Filter the entries beneath this task, copying only the lines that hold the word "React".
━━━━━━━━━━━━━━━━
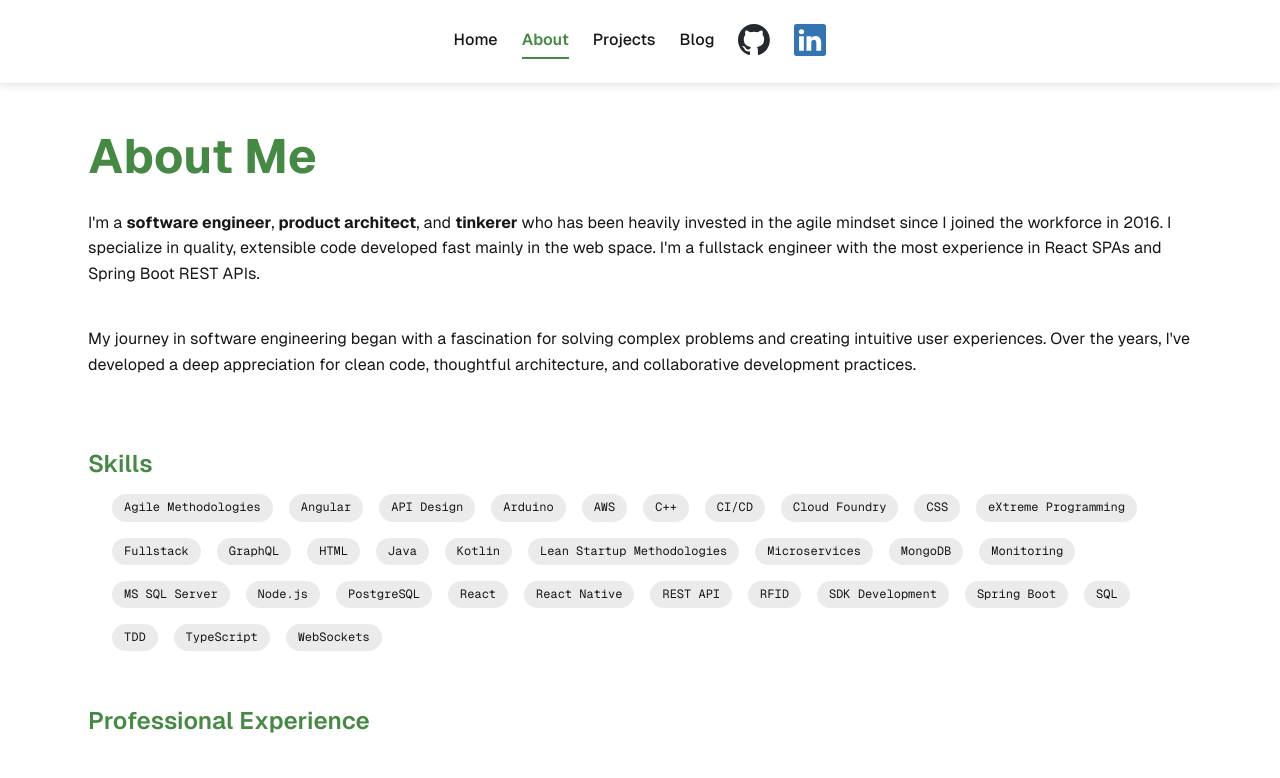
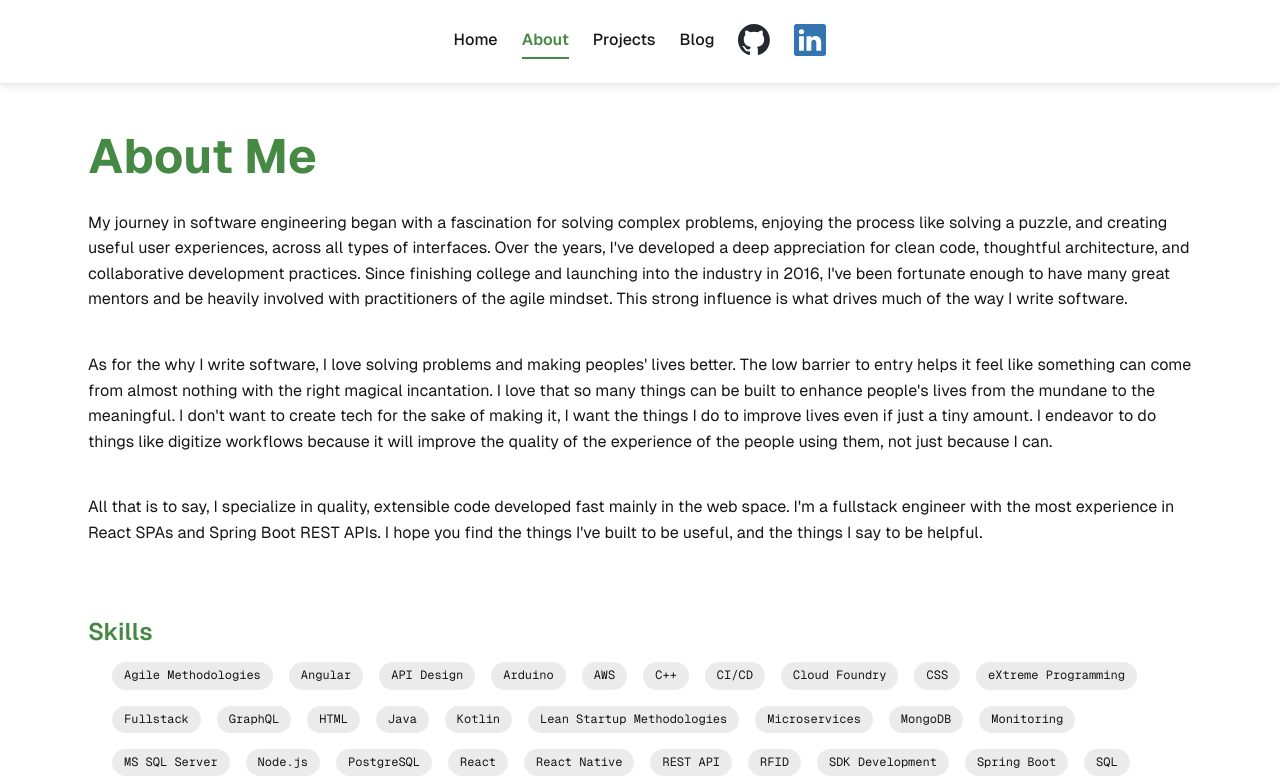
Before and after one commit to LowBudgetMan/lowbudgetman.github.io, a Next.js app: page /about in a window 1280 px wide. Shown: the top 778 px of the page. Built offline with nearby package versions, Linux system fonts and the light colour scheme.

Commit message:
Finish About Me page

```diff
--- a/src/app/about/page.tsx
+++ b/src/app/about/page.tsx
@@ -11,20 +11,22 @@ export default function About() {
                 <div className={styles.flexRow}>
                     <div className={styles.flexColumn} style={{flex: '2'}}>
                         <p className={styles.paragraph}>
-                            I&apos;m a <strong>software engineer</strong>, <strong>product architect</strong>,
-                            and <strong>tinkerer</strong> who
-                            has been heavily invested in the agile mindset since I joined the workforce in 2016. I
-                            specialize
-                            in quality, extensible code developed fast mainly in the web space. I&apos;m a fullstack
-                            engineer with the most
-                            experience in React SPAs and Spring Boot REST APIs.
+                            My journey in software engineering began with a fascination for solving complex problems, enjoying the process like solving a puzzle, and
+                            creating useful user experiences, across all types of interfaces. Over the years, I&apos;ve developed a deep appreciation for
+                            clean code, thoughtful architecture, and collaborative development practices. Since finishing college and launching into the industry in 2016,
+                            I&apos;ve been fortunate enough to have many great mentors and be heavily involved with practitioners of the agile mindset. This strong influence
+                            is what drives much of the way I write software.
                         </p>
                         <p className={styles.paragraph}>
-                            My journey in software engineering began with a fascination for solving complex problems and
-                            creating
-                            intuitive user experiences. Over the years, I&apos;ve developed a deep appreciation for
-                            clean code,
-                            thoughtful architecture, and collaborative development practices.
+                            As for the why I write software, I love solving problems and making peoples&apos; lives better. The low barrier to entry helps it feel like something
+                            can come from almost nothing with the right magical incantation. I love that so many things can be built to enhance people&apos;s lives from the
+                            mundane to the meaningful. I don&apos;t want to create tech for the sake of making it, I want the things I do to improve lives even if just a tiny amount.
+                            I endeavor to do things like digitize workflows because it will improve the quality of the experience of the people using them, not just because I can.
+
+                        </p>
+                        <p className={styles.paragraph}>
+                            All that is to say, I specialize in quality, extensible code developed fast mainly in the web space. I&apos;m a fullstack engineer with the most experience
+                            in React SPAs and Spring Boot REST APIs. I hope you find the things I&apos;ve built to be useful, and the things I say to be helpful.
                         </p>
                     </div>
                 </div>
@@ -162,20 +164,20 @@ export default function About() {
                     </p>
                 </div>
             </section>
-            <section className={styles.section}>
-                <h2 className={`${styles.sectionTitle} ${styles.about}`}>Personal Interests</h2>
-                <p className={styles.paragraph}>
-                    When I&apos;m not coding, you can find me hiking in the mountains, experimenting with new cooking
-                    recipes,
-                    or contributing to open-source projects. I&apos;m also an avid reader of technical books and blogs,
-                    constantly seeking to expand my knowledge and skills in the ever-evolving tech landscape.
-                </p>
-                <p className={styles.paragraph}>
-                    I believe in the power of technology to solve real-world problems and improve people&apos;s lives.
-                    This belief drives my passion for creating software that is not only functional but also
-                    accessible, intuitive, and enjoyable to use.
-                </p>
-            </section>
+            {/*<section className={styles.section}>*/}
+            {/*    <h2 className={`${styles.sectionTitle} ${styles.about}`}>Personal Interests</h2>*/}
+            {/*    <p className={styles.paragraph}>*/}
+            {/*        When I&apos;m not coding, you can find me hiking in the mountains, experimenting with new cooking*/}
+            {/*        recipes,*/}
+            {/*        or contributing to open-source projects. I&apos;m also an avid reader of technical books and blogs,*/}
+            {/*        constantly seeking to expand my knowledge and skills in the ever-evolving tech landscape.*/}
+            {/*    </p>*/}
+            {/*    <p className={styles.paragraph}>*/}
+            {/*        I believe in the power of technology to solve real-world problems and improve people&apos;s lives.*/}
+            {/*        This belief drives my passion for creating software that is not only functional but also*/}
+            {/*        accessible, intuitive, and enjoyable to use.*/}
+            {/*    </p>*/}
+            {/*</section>*/}
         </main>
     );
 }
--- a/src/app/shared.module.css
+++ b/src/app/shared.module.css
@@ -80,6 +80,7 @@
   margin-right: 0.5rem;
   margin-bottom: 0.5rem;
   font-family: var(--font-geist-mono);
+  cursor: default;
 }
 
 .button {
```
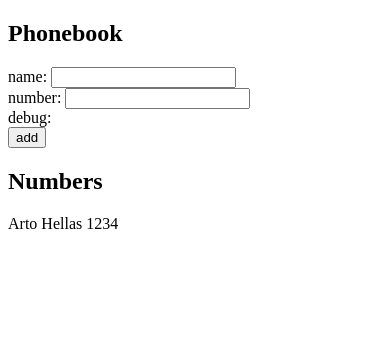
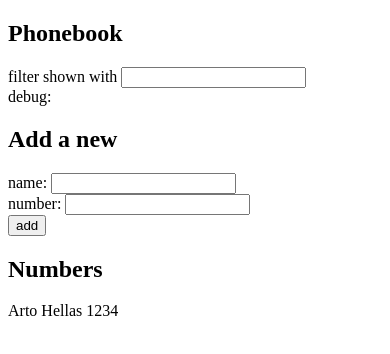
Before and after one commit to alexander7295/FullstackOpen-Submission-Repository, a React (Vite) app in the folder part2/phonebook/: page / in a window 390 px wide. Shown: the top 354 px of the page. Built offline with nearby package versions, Linux system fonts and the light colour scheme.

Commit message:
Phonebook 2.9

```diff
--- a/part2/phonebook/src/App.jsx
+++ b/part2/phonebook/src/App.jsx
@@ -6,6 +6,7 @@ const App = () => {
   ])
   const [newName, setNewName] = useState('')
   const [newNumber, setNewNumber] = useState('')
+  const [nameFilter, setNameFilter] = useState('')
 
   const handleNameChange = (event) => {
     setNewName(event.target.value)
@@ -38,9 +39,22 @@ const App = () => {
     setNewNumber('')
   }
 
+  const handleNameFilterChange = (event) => {
+    setNameFilter(event.target.value)
+  }
+
+  const namesToShow = nameFilter === ''
+    ? persons
+    : persons.filter(person => person.name.toLowerCase().split(' ').some(word => word.startsWith(nameFilter.toLowerCase())))
+
   return (
     <div>
       <h2>Phonebook</h2>
+      filter shown with <input value={nameFilter} onChange={handleNameFilterChange} />
+      <div>
+          debug: {nameFilter}
+        </div>
+      <h2>Add a new</h2>
       <form onSubmit={addPerson}>
         <div>
           name: <input value={newName} onChange={handleNameChange}/>
@@ -49,14 +63,11 @@ const App = () => {
           number: <input value={newNumber} onChange={handleNumberChange} />
         </div>
         <div>
-          debug: {newNumber}
-        </div>
-        <div>
           <button type="submit">add</button>
         </div>
       </form>
       <h2>Numbers</h2>
-      {persons.map(person => <div key={person.name}>{person.name} {person.number}</div>)}
+      {namesToShow.map(person => <div key={person.name}>{person.name} {person.number}</div>)}
     </div>
   )
 }
```
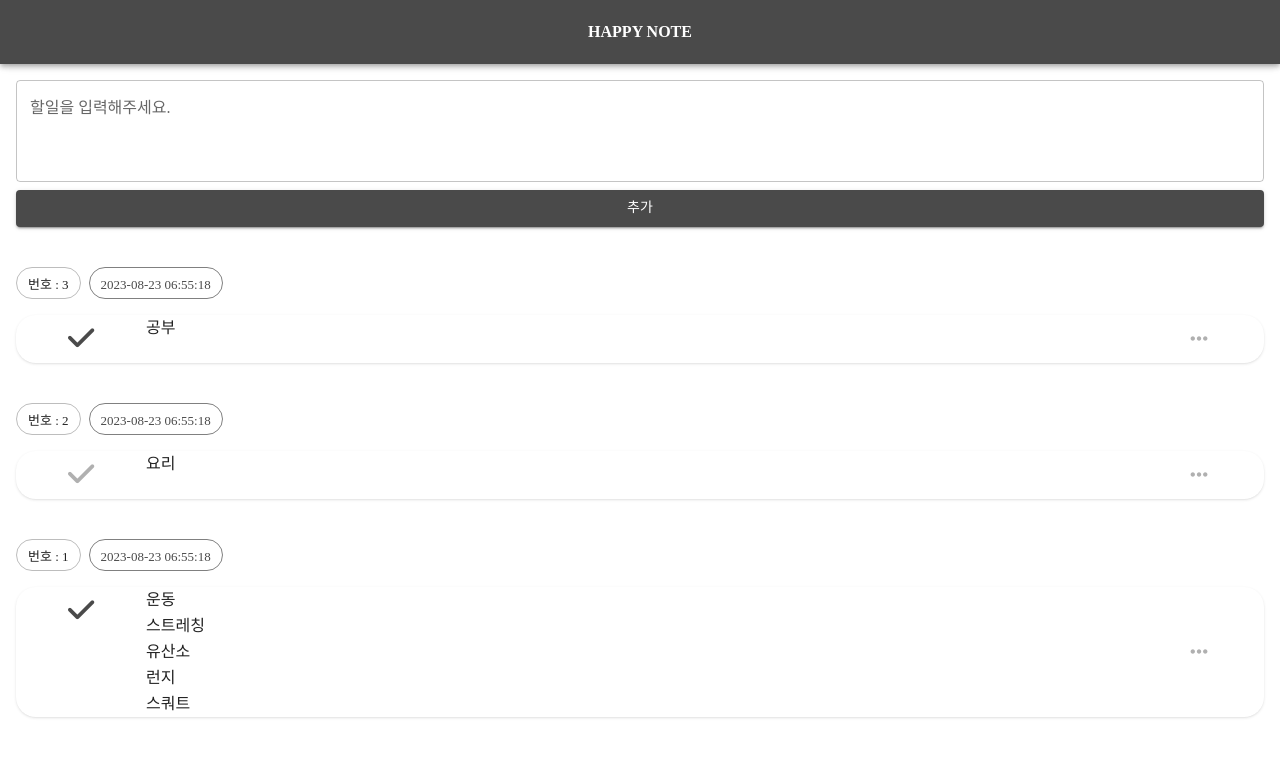
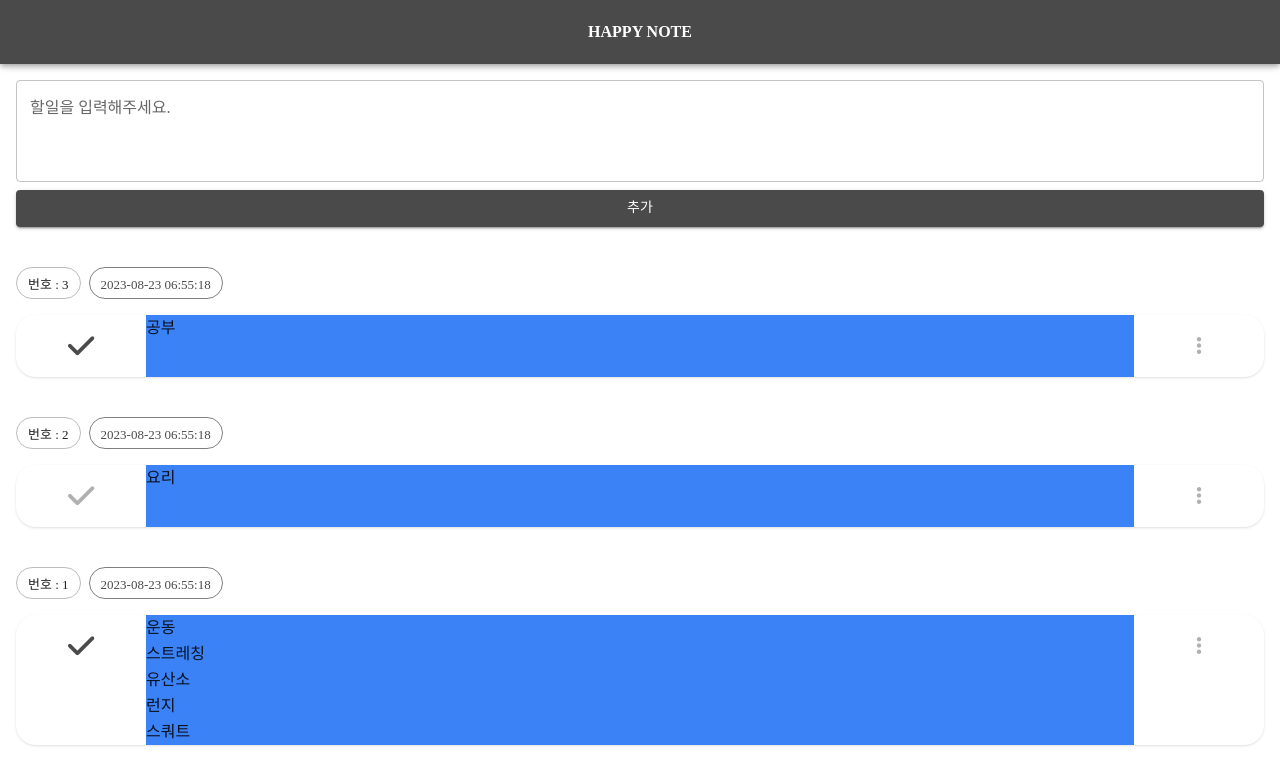
Before and after one commit to NewBean0312/react-test, a React (Create React App) app: page / in a window 1280 px wide. Shown: the top 784 px of the page. Built offline with nearby package versions, Linux system fonts and the light colour scheme; a web font is replaced by a local one.

Commit message:
좌측 버튼의 내용물과 우측 버튼의 내율물에 고정 높이를 주어서, 균형을 맞춤

```diff
--- a/src/App.js
+++ b/src/App.js
@@ -141,6 +141,8 @@ function App({ theme }) {
                   <span
                     className={classNames(
                       "text-3xl",
+                      "flex items-center",
+                      "h-[50px]",
                       {
                         "text-[color:var(--mui-color-primary-main)]":
                           index % 2 == 0,
@@ -153,12 +155,12 @@ function App({ theme }) {
                     <i class="fa-solid fa-check"></i>
                   </span>
                 </Button>
-                <div className="whitespace-pre-wrap leading-relaxed hover:text-[color:var(--mui-color-primary-main)] flex-grow">
+                <div className="bg-blue-500 whitespace-pre-wrap leading-relaxed hover:text-[color:var(--mui-color-primary-main)] flex-grow">
                   {todo.content}
                 </div>
-                <Button className="w-[130px] flex-shrink-0 !rounded-[0__20px_20px_0]" color="inherit" >
-                  <span className="text-xl text-[#b0b0b0]">
-                    <i class="fa-solid fa-ellipsis"></i>
+                <Button className="w-[130px] flex-shrink-0 !items-start !rounded-[0__20px_20px_0]" color="inherit" >
+                  <span className="text-xl text-[#b0b0b0] flex items-center h-[50px]">
+                    <i class="fa-solid fa-ellipsis-vertical"></i>
                   </span>
                 </Button>
               </div>
```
━━━━━━━━━━━━━━━━
Exercise answer:
-                            experience in React SPAs and Spring Boot REST APIs.
+                            in React SPAs and Spring Boot REST APIs. I hope you find the things I&apos;ve built to be useful, and the things I say to be helpful.
Before and after one commit to alexander7295/FullstackOpen-Submission-Repository, a React (Vite) app in the folder part2/phonebook/: page / in a window 390 px wide. Shown: the top 354 px of the page. Built offline with nearby package versions, Linux system fonts and the light colour scheme.
Before and after one commit to NewBean0312/react-test, a React (Create React App) app: page / in a window 1280 px wide. Shown: the top 784 px of the page. Built offline with nearby package versions, Linux system fonts and the light colour scheme; a web font is replaced by a local one.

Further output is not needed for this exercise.